Last month I reported a story about the development of an anti-radiation drug from Cleveland Biolabs (based in Buffalo). The medicine is being eyed as a way to treat victims of a nuclear attack. There are no existing medicines that actually clear radiation out of your blood stream if you’ve been exposed – only ways to reduce exposure.
Interested in its potential use in military and homeland security settings, the Department of Defense sent millions of dollars in grants to the company earlier this decade with the hope that they could capture protection against radiation poisoning in a pill. The resulting formula is known as CBLB502.
Apparently, the military likes what it has seen of 502’s development lately. Cleveland Biolabs was just awarded another $45 million government contract.
The money will be split two ways. A third of it, or $15 million, will be used to finish developing the medicine and its application process with the Food and Drug Administration. 502 is currently in the later stages of clinical trials. According to the limited amount Cleveland Biolabs has said about the trials (scroll halfway down the page), side effects have been “largely mild or moderate.” Flu-like symptoms were the most common side-effect. And those, on average, went away within two to four hours, according to Cleveland Biolabs.

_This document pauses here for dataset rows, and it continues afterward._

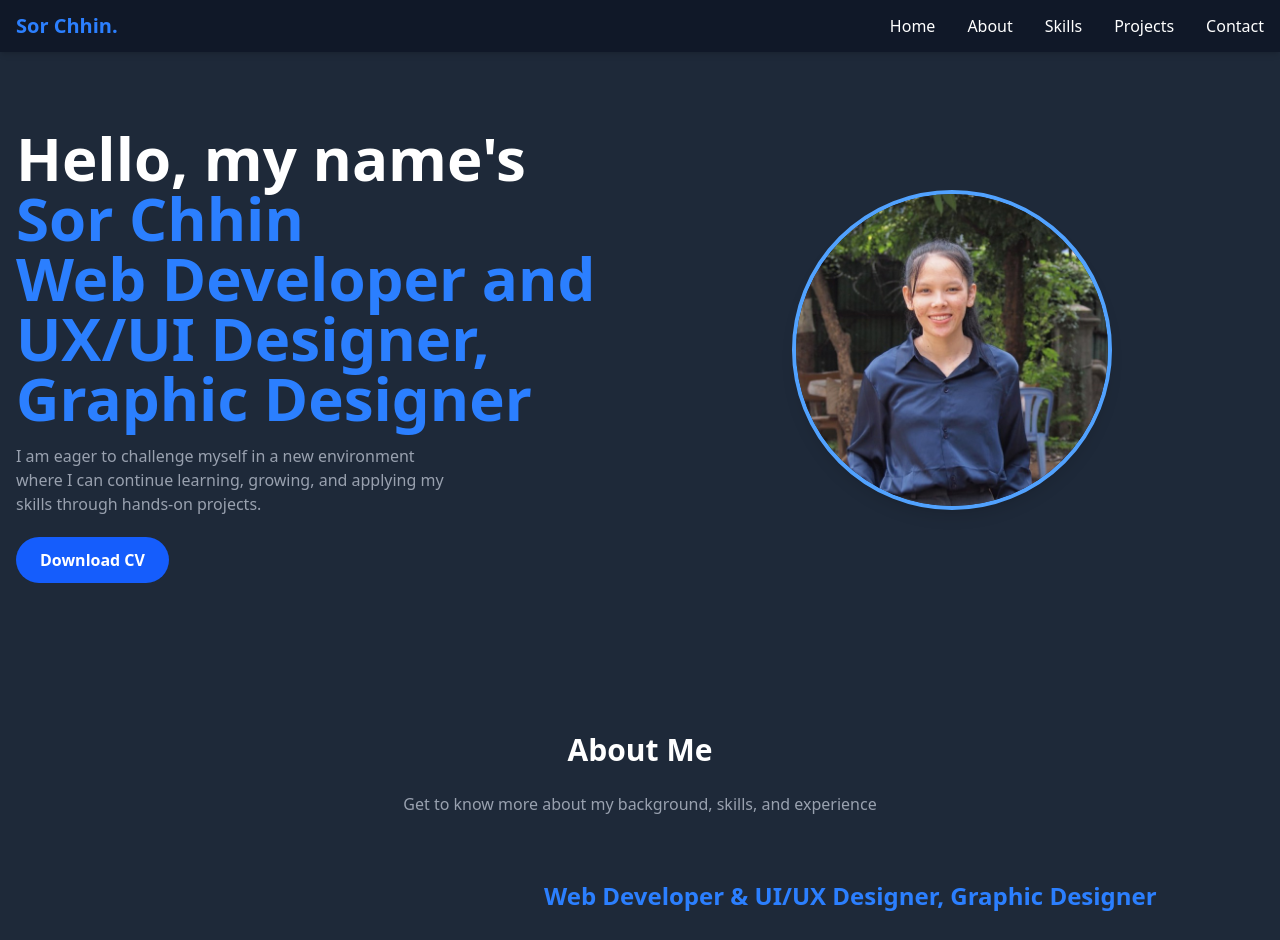
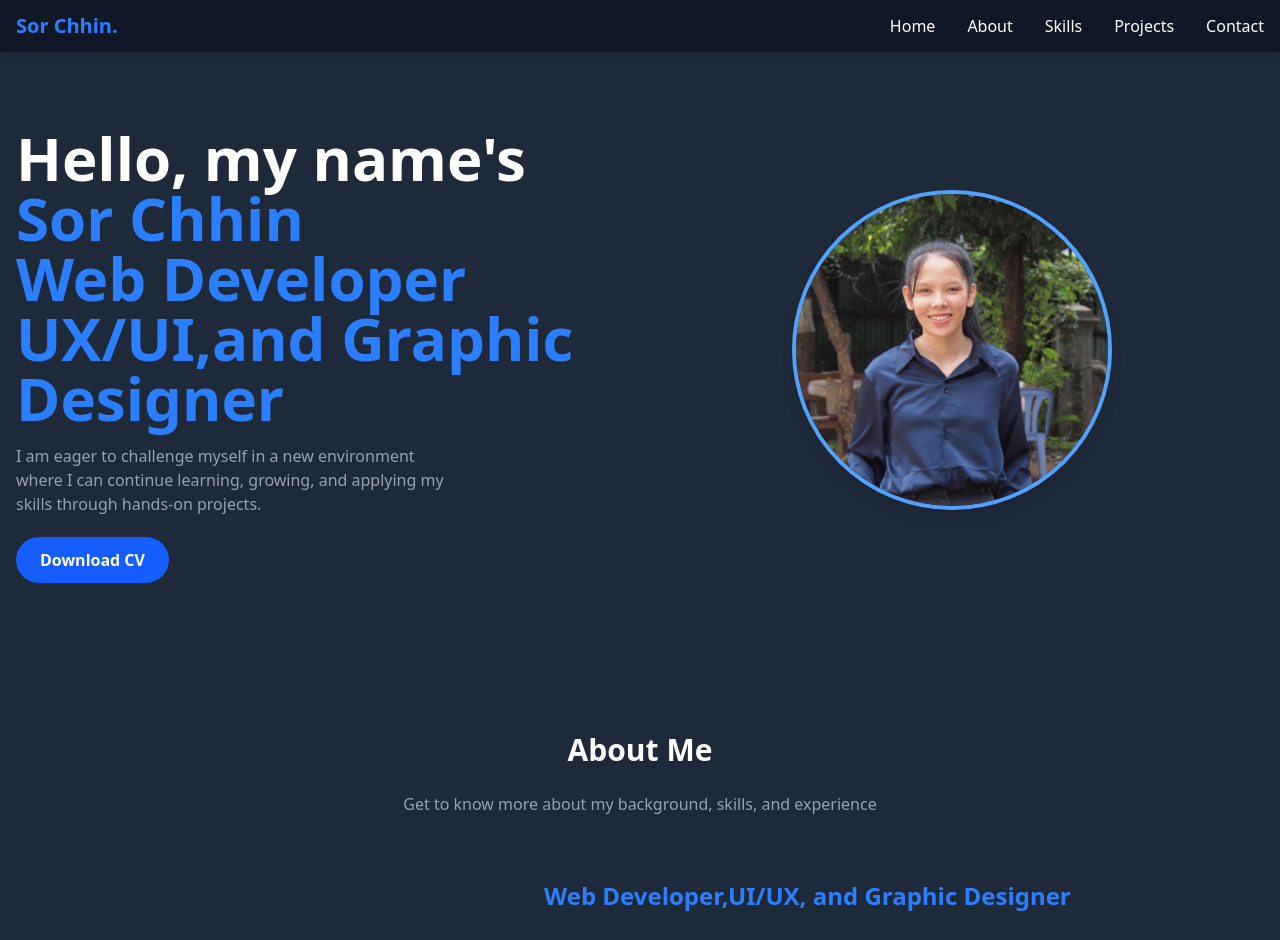
Before and after one commit to SOR-CHHIN/SorChhin, a Vue app: page / in a window 1280 px wide. Shown: the top 940 px of the page. Built offline with nearby package versions, Linux system fonts and the light colour scheme.

Commit message:
update-portfolio

```diff
--- a/src/view/About.vue
+++ b/src/view/About.vue
@@ -56,7 +56,7 @@
 <script setup>
 const aboutMe = {
   name: "Sor Chhin",
-  title: "Web Developer & UI/UX Designer, Graphic Designer",
+  title: "Web Developer,UI/UX, and Graphic Designer",
   description: "Get to know more about my background, skills, and experience",
   intro: "I am a second-year student at Passerelles Numériques Cambodia (PNC). I am qualified as a WEP intern, with experience in back-end, front-end, and website design projects completed during my studies. I'm passionate about creating user-friendly web solutions, UX/UI design, Graphic design, and am seeking internship opportunities to grow my skills.",
   imageSrc: "/images/cvimg.png",
--- a/src/view/Home.vue
+++ b/src/view/Home.vue
@@ -62,7 +62,7 @@ import Design from './Design.vue';
 
 const aboutMe = {
   name: "Sor Chhin",
-  title: "Web Developer and UX/UI Designer, Graphic Designer",
+  title: "Web Developer UX/UI,and Graphic Designer",
   description:
     "I am eager to challenge myself in a new environment where I can continue learning, growing, and applying my skills through hands-on projects.",
   cvLink: "/images/Sor.Chhin_Graphic_Design.pdf", // Replace with actual CV file path
```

According to media reports, the rest of the contract ($30 million) could be used for tens of thousands of doses (37,500 to be exact) of the drug. The military apparently wants to start stockpiling the medicine as soon as (they’re assuming) it’s approved by the Food and Drug Administration. Cleveland Biolabs officials have said studies by the Pentagon show a few million doses could be needed. If this happens, the company would be responsible for providing that medicine. They would then need to acquire Scrooge McDuck-like money storage room.
For my money, you don’t get $45 million from the government if there’s not a better-than-average chance of getting approved by the FDA. While no medicine is a slam dunk in the FDA’s approval process, news like this gives the impression the medicine has a bright future, even though it has not yet leaped the biggest hurdles in its way (the years-long FDA application process).
The company has been developing the medicine for close to eight years already. This announcement signals the beginning of a transition away from testing and toward production. The company says FDA approval could come in as little as two years. Earlier this summer, 502 was awarded “fast track” status to speed up the review process.